Take from the data every line in which the word "size" is found.
——
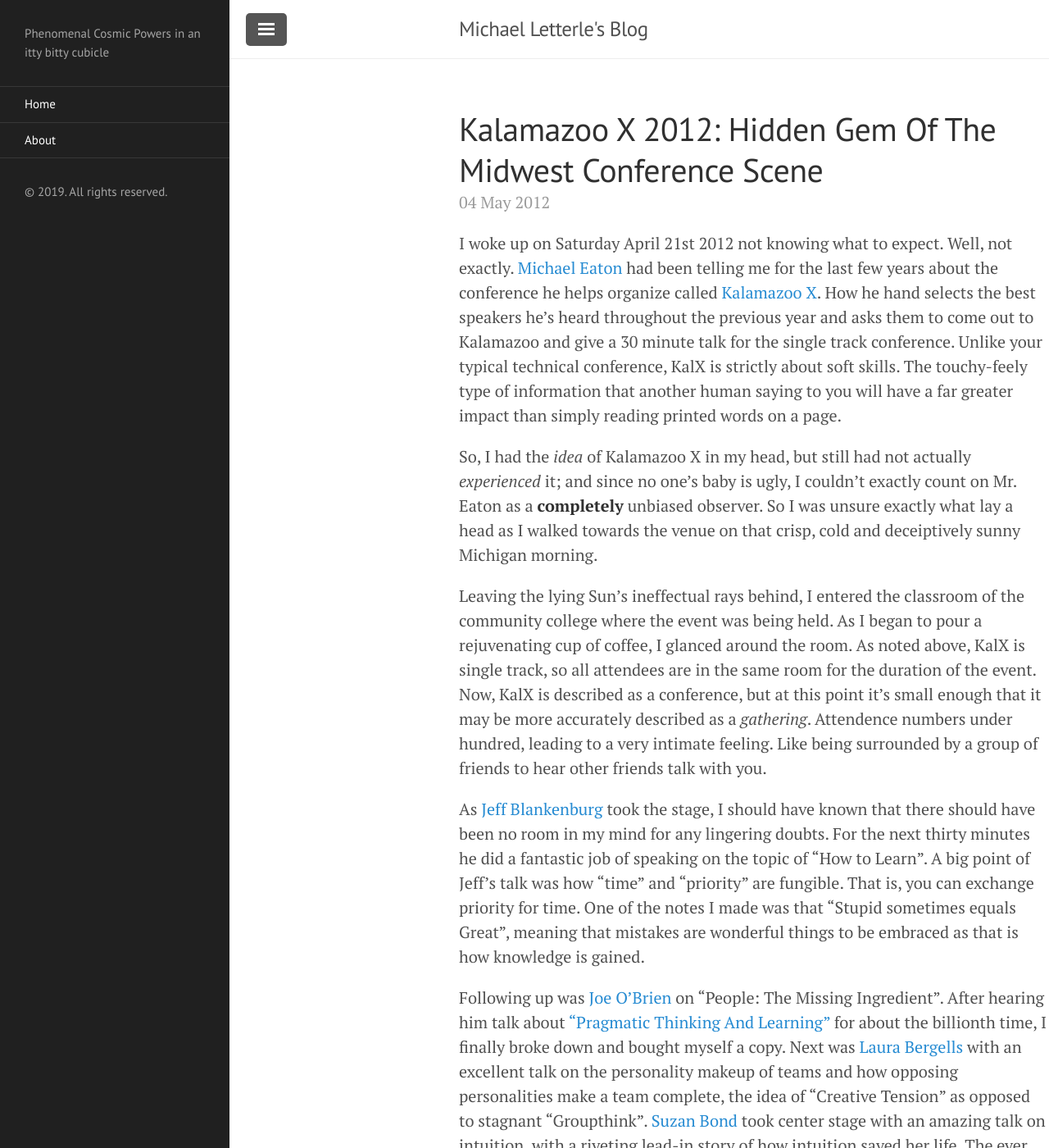
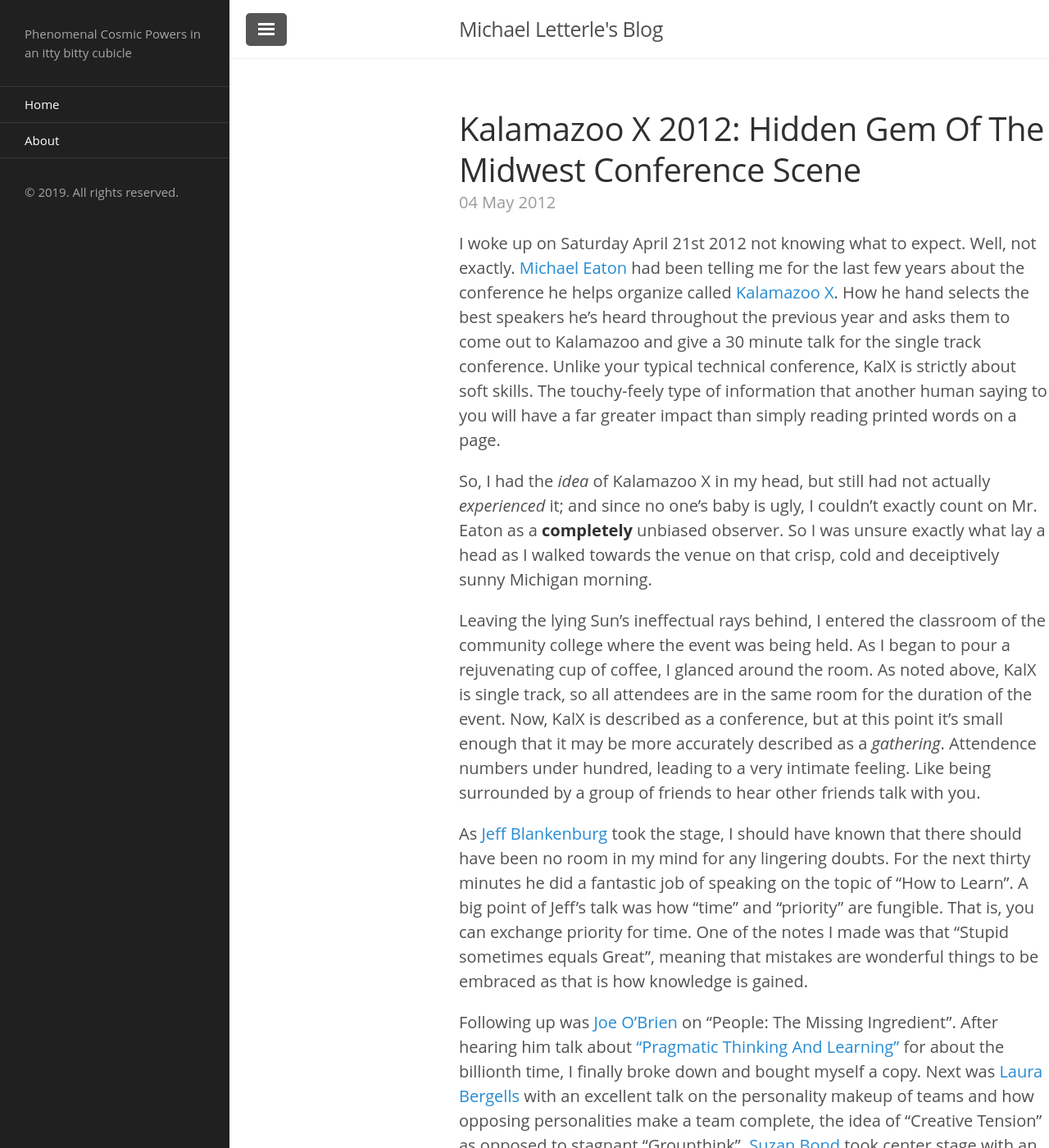
Before and after one commit to mletterle/blog, a Jekyll site: the page built from index.html, in a window 1280 px wide and 1400 px high. Shown: the whole window at 82% size. Built offline with Jekyll 4.4.1, drawn with Linux system fonts in a browser that asks for light colours; the list of posts is cut into pages by our own code.

Commit message:
Change default fonts

```diff
--- a/assets/css/lanyon.css
+++ b/assets/css/lanyon.css
@@ -41,11 +41,11 @@
 }
 
 html {
-  font-family: "PT Serif", Georgia, "Times New Roman", serif;
+  font-family: 'Open Sans', 'Helvetica Neue', Helvetica, Arial, sans-serif;
 }
 
 h1, h2, h3, h4, h5, h6 {
-  font-family: "PT Sans", Helvetica, Arial, sans-serif;
+  font-family: 'Open Sans', 'Helvetica Neue', Helvetica, Arial, sans-serif;
   font-weight: 400;
   color: #313131;
   letter-spacing: -.025rem;
@@ -148,7 +148,7 @@
   width: 14rem;
   visibility: hidden;
   overflow-y: auto;
-  font-family: "PT Sans", Helvetica, Arial, sans-serif;
+  font-family: 'Open Sans', 'Helvetica Neue', Helvetica, Arial, sans-serif;
   font-size: .875rem; /* 15px */
   color: rgba(255,255,255,.6);
   background-color: #202020;
@@ -368,7 +368,7 @@
   overflow: hidden; /* clearfix */
   margin-left: -1rem;
   margin-right: -1rem;
-  font-family: "PT Sans", Helvetica, Arial, sans-serif;
+  font-family: 'Open Sans', 'Helvetica Neue', Helvetica, Arial, sans-serif;
   color: #ccc;
   text-align: center;
 }
--- a/assets/css/poole.css
+++ b/assets/css/poole.css
@@ -48,7 +48,7 @@
 }
 
 html {
-  font-family: "Helvetica Neue", Helvetica, Arial, sans-serif;
+  font-family: 'Open Sans', 'Helvetica Neue', Helvetica, Arial, sans-serif;
   font-size: 16px;
   line-height: 1.5;
 }
@@ -389,7 +389,7 @@
   overflow: hidden; /* clearfix */
   margin-left: -1rem;
   margin-right: -1rem;
-  font-family: "PT Sans", Helvetica, Arial, sans-serif;
+  font-family: 'Open Sans', 'Helvetica Neue', Helvetica, Arial, sans-serif;
   color: #ccc;
   text-align: center;
 }
```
——
RESPONSE FOR THIS EXERCISE:
Before and after one commit to mletterle/blog, a Jekyll site: the page built from index.html, in a window 1280 px wide and 1400 px high. Shown: the whole window at 82% size. Built offline with Jekyll 4.4.1, drawn with Linux system fonts in a browser that asks for light colours; the list of posts is cut into pages by our own code.
   font-size: .875rem; /* 15px */
   font-size: 16px;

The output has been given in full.